*Aim of the exercise:* Your answer should consist of each line below that contains the string "changed".

*** Block opens ***

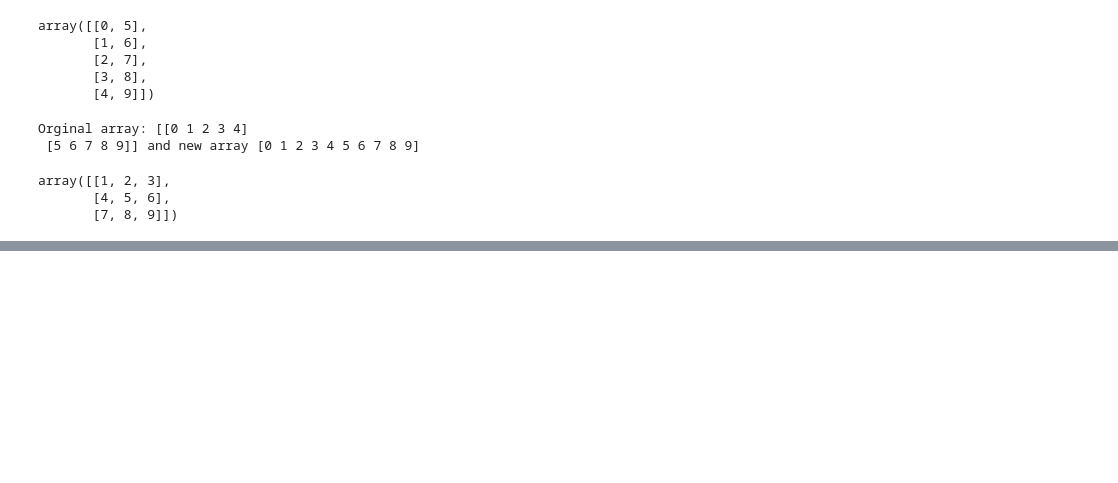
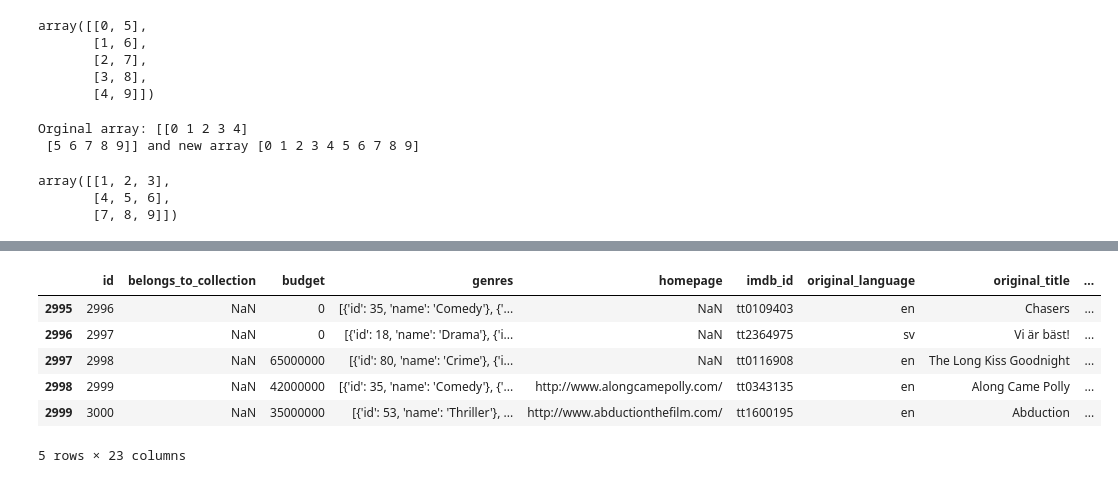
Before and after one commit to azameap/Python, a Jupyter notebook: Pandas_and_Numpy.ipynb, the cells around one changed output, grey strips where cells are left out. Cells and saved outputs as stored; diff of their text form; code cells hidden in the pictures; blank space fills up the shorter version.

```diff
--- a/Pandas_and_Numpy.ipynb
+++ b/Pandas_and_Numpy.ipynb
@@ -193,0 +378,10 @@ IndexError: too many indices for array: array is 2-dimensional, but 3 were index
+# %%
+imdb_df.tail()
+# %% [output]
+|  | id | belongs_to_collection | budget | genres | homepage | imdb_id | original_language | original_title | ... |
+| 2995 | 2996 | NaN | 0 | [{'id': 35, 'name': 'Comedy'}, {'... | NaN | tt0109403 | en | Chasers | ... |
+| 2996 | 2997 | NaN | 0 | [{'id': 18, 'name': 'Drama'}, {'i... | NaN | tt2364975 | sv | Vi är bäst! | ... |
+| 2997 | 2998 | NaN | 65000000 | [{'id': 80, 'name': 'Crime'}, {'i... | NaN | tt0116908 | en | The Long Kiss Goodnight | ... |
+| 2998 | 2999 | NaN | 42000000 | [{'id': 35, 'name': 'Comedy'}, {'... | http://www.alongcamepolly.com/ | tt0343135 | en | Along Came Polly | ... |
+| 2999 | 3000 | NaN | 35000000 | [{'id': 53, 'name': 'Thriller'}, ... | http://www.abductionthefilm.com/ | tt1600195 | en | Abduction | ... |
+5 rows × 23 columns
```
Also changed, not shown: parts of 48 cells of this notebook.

*** Block closes ***
*** Block opens ***

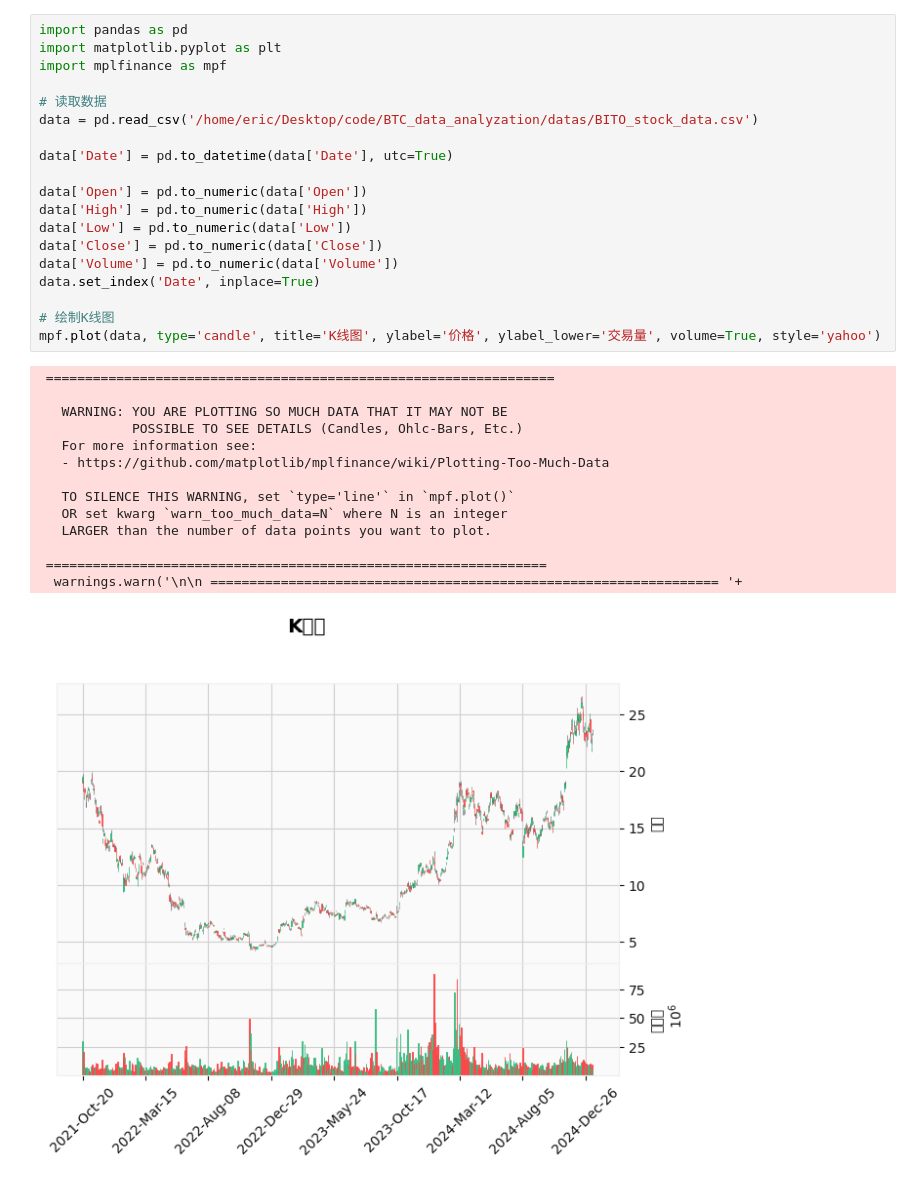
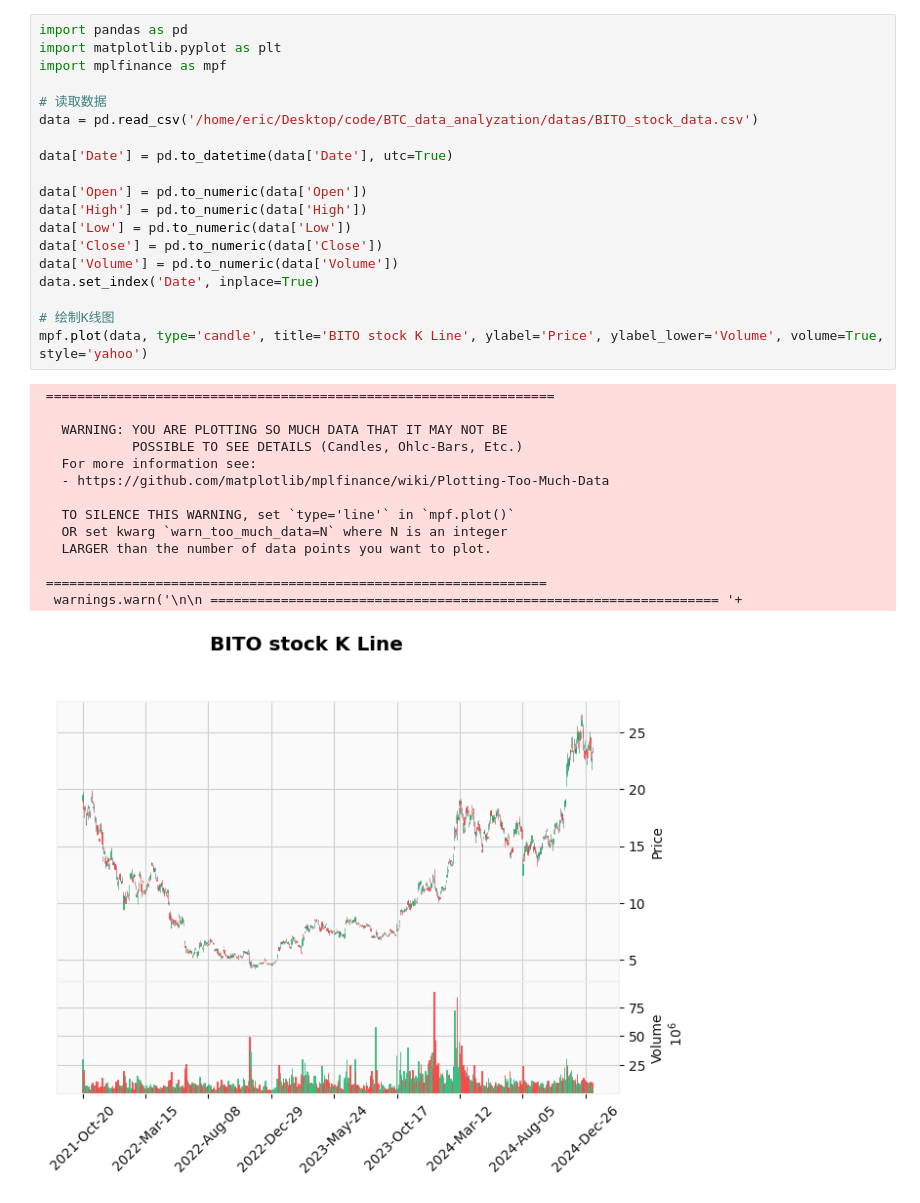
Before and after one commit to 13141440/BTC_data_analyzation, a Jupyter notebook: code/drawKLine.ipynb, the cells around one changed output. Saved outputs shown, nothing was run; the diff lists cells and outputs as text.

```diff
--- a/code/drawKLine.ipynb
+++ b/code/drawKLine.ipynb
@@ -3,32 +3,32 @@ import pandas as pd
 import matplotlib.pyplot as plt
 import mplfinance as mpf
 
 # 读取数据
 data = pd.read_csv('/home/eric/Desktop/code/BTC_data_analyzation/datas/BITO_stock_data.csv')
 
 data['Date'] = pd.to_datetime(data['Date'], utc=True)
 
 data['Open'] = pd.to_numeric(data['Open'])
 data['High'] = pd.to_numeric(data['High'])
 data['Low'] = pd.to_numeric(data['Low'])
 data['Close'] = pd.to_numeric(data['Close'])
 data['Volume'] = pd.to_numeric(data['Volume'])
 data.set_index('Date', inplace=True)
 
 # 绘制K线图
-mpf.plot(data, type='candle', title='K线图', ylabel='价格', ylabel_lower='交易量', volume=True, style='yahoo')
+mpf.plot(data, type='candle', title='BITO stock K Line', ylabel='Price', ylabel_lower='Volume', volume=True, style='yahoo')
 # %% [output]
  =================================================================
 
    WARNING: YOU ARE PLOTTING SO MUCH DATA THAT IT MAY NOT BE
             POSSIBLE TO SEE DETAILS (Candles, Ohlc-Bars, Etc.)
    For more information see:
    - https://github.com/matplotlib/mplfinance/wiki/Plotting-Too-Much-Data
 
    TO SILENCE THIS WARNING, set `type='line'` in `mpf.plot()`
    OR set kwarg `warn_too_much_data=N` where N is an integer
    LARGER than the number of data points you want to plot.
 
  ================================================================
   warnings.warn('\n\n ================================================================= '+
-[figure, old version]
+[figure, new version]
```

*** Block closes ***

*Your solution:*
Before and after one commit to azameap/Python, a Jupyter notebook: Pandas_and_Numpy.ipynb, the cells around one changed output, grey strips where cells are left out. Cells and saved outputs as stored; diff of their text form; code cells hidden in the pictures; blank space fills up the shorter version.
Also changed, not shown: parts of 48 cells of this notebook.
Before and after one commit to 13141440/BTC_data_analyzation, a Jupyter notebook: code/drawKLine.ipynb, the cells around one changed output. Saved outputs shown, nothing was run; the diff lists cells and outputs as text.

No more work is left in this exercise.